Dalit Women’s Autobiographies as a Resource for Pastoral Theology, Care and Counselling
Rev. Devahi SELINA
Doctoral Student, Pastoral Care and Counselling
Union Biblical Seminary, Pune, India
Dalits were denied access to knowledge systems and were forbidden to read, write, or listen to the Vedas. During British colonial rule, formal educational opportunities for Dalits emerged. Consequently, Dalits began to write themselves into history, by wielding the power of the pen. Dalit autobiographies are their stories that embody their pain, protests, and hope. Dalit works are still not included in mainstream writings, much like the Dalits themselves, who live beyond the village boundaries. Dalit literature depicts the anguish of being a Dalit in a caste-based society. Concurrently, document revolutionary concepts that question society's hegemonic caste systems. From 1990 to 2020, most Dalit women's writings whose experiences were not represented in mainstream Dalit literature and feminist writings were published. Their wretched lives were given meanings and purpose via literature, and their voices were heard. These women's counter-stories are painful because they strike at the conscience of society; because alternate perceptions of reality are not addressed, they are typically disregarded as radical and extreme. Their lived experiences can be used as a resource for pastoral theology. To be truly and relevantly contextual, pastoral theology must address the questions raised by Dalit women and weave its theology of pastoral care by paying attention to the resources that Dalit women use to cope with multiple forms of oppression, violence, and discrimination.
Methods of inquiry examine the contents (stories, testimonies, and narratives) of selected Dalit women's autobiographies in order to delve into their lived experience and re-present it in a narrative form that provides rich detail and context about their lives. Several themes emerge from Dalit women's testimonies, including how Dalit girl children are unwelcomed from childbirth at home and in society; discrimination at educational institutions; the nature of Dalit women's problems that differ from caste women; and domestic violence that these women face at home at the hands of their spouses and in-laws. The appalling poverty that Dalits experience as a result of societal structure and exploitation; the most heinous crimes against Dalit women being sexual violence and rape, while caste Hindus get away with impunity. The autobiographies expose the caste people's inhumanity and caste discrimination in the workplace. They depict the reliance of Dalit community. A study of their resilience open possibilities in understanding as to how the oppressed communities build mechanisms that enable them to cope. The coping technique implanted in them to help them deal with caste cruelty was documented.

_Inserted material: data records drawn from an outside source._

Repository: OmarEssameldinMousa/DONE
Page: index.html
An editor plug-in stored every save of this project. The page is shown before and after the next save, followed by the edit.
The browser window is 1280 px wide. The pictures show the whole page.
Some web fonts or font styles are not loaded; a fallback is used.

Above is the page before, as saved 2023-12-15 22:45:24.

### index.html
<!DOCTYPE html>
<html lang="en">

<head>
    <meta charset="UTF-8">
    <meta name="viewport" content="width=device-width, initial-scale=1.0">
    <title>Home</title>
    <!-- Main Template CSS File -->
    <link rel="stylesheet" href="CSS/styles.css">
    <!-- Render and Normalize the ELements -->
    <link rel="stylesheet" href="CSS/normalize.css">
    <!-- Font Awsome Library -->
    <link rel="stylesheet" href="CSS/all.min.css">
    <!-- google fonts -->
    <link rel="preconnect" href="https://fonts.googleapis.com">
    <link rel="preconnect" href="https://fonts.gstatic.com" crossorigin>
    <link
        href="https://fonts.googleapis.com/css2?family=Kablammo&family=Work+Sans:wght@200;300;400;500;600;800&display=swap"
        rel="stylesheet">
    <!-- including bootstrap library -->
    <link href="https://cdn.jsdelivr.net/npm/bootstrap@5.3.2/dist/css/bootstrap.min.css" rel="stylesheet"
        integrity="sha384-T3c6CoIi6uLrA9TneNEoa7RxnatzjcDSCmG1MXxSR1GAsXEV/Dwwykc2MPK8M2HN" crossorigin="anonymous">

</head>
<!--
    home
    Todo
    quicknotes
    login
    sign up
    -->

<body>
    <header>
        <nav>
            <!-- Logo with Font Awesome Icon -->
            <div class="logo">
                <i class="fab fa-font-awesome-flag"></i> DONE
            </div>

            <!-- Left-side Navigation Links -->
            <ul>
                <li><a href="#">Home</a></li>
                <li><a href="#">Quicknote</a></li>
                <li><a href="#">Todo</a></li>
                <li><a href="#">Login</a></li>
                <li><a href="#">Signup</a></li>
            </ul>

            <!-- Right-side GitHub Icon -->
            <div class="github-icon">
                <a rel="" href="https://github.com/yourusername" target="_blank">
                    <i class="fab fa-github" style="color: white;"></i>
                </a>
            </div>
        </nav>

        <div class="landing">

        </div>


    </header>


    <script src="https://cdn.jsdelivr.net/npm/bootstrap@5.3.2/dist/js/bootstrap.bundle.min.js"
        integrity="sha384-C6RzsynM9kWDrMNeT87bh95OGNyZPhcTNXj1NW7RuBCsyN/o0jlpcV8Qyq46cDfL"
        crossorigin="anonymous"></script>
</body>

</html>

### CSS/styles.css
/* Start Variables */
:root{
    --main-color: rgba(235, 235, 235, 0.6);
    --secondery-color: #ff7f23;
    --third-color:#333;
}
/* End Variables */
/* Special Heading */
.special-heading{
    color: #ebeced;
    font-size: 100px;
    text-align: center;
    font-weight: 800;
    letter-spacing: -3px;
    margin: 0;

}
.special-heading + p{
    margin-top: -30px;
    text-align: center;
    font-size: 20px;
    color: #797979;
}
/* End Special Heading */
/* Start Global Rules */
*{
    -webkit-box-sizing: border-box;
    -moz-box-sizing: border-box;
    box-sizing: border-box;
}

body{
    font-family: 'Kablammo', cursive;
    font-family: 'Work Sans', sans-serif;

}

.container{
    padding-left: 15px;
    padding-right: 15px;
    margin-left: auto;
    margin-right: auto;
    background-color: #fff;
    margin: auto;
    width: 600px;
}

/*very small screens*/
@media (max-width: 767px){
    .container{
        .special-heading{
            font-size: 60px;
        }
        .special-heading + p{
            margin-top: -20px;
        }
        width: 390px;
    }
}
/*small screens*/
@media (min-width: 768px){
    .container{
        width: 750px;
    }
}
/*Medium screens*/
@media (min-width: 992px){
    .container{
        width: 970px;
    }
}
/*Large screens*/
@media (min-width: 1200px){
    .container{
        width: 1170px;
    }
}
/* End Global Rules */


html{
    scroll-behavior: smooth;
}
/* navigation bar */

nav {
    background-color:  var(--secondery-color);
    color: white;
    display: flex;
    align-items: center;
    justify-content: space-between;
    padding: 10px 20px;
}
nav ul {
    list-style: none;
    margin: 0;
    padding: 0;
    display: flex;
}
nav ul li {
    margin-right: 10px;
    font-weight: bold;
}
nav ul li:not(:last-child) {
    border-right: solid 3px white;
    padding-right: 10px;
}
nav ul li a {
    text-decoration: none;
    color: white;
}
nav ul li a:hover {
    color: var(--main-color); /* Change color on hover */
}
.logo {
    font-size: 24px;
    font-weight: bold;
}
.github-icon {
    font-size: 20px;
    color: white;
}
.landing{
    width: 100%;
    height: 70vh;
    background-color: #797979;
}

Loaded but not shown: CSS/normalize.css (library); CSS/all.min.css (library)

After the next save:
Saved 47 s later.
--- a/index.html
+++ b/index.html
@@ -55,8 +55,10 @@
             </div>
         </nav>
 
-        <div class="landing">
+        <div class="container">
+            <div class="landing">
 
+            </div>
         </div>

Underneath their entire empathic writing/orientation and furious exposure of casteism is a profound substructure of Christian commitment. Their lived experiences as Dalits, as well as their pursuit of equality, human dignity, well-being, and justice for their people, make them natural caregivers. They abandon individuality and personal fulfilment in favour of collective caregiving as realistic possibilities, transforming themselves into pastoral caregivers. Their pastoral caregiving nature is supportive and empathic. They communicate their desires, dreams, and independent viewpoints, and they talk for themselves rather than being spoken for or by others. They employ the female body in rebellion and combat of patriarchal domination of women.